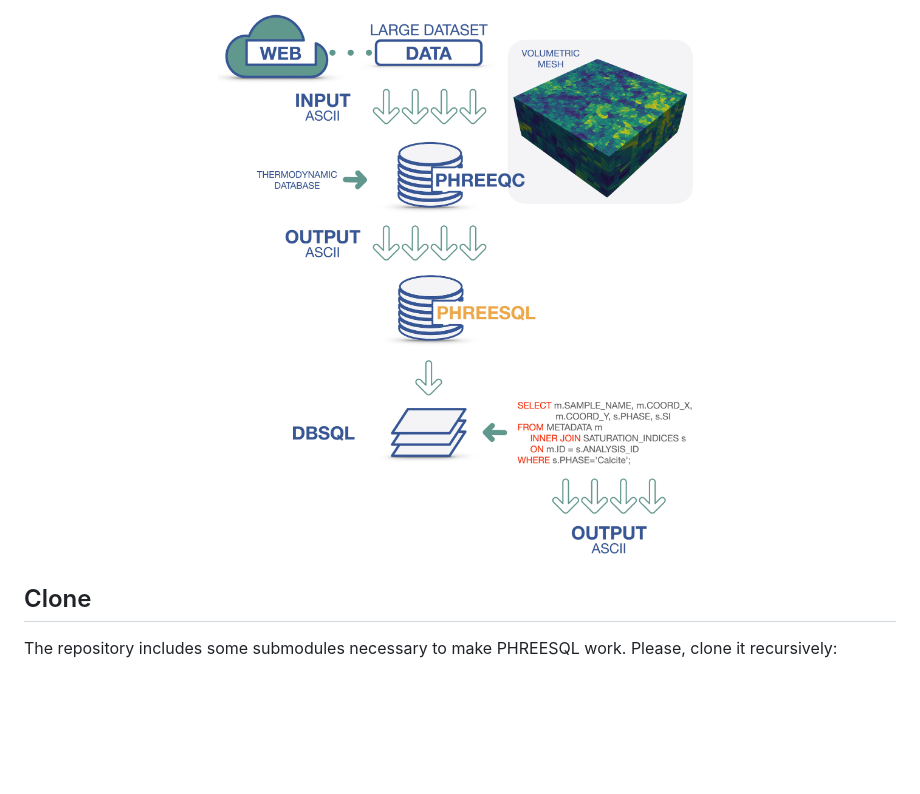
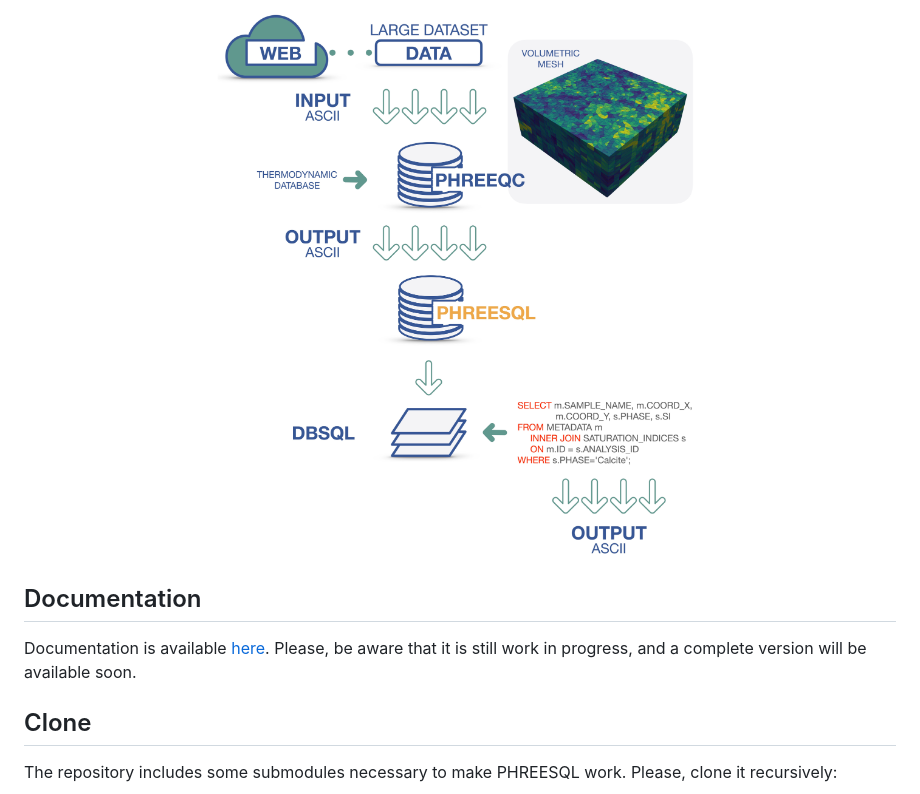
Before and after one commit to DanielaCabiddu/PHREESQL, a Markdown page: README.md, the part around the change. GitHub-like rendering; blank space fills up the shorter version.

```diff
--- a/README.md
+++ b/README.md
@@ -15,6 +15,10 @@ To guarantee usability by both developers and users with low programming experti
 PHREESQL works as shown in the [here](https://github.com/DanielaCabiddu/PHREESQL/blob/main/images/phreesql-workflow.png).
 
 <p align="center"><img src="./images/phreesql-workflow.png" with></p>
+
+## Documentation
+
+Documentation is available [here](https://danielacabiddu.github.io/PHREESQL/index.html). Please, be aware that it is still work in progress, and a complete version will be available soon.
 
 ## Clone
 
```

## Work instructions:
Across the whole listing above, report each line that includes "with".

## Output below:
@@ -15,6 +15,10 @@ To guarantee usability by both developers and users with low programming experti
 <p align="center"><img src="./images/phreesql-workflow.png" with></p>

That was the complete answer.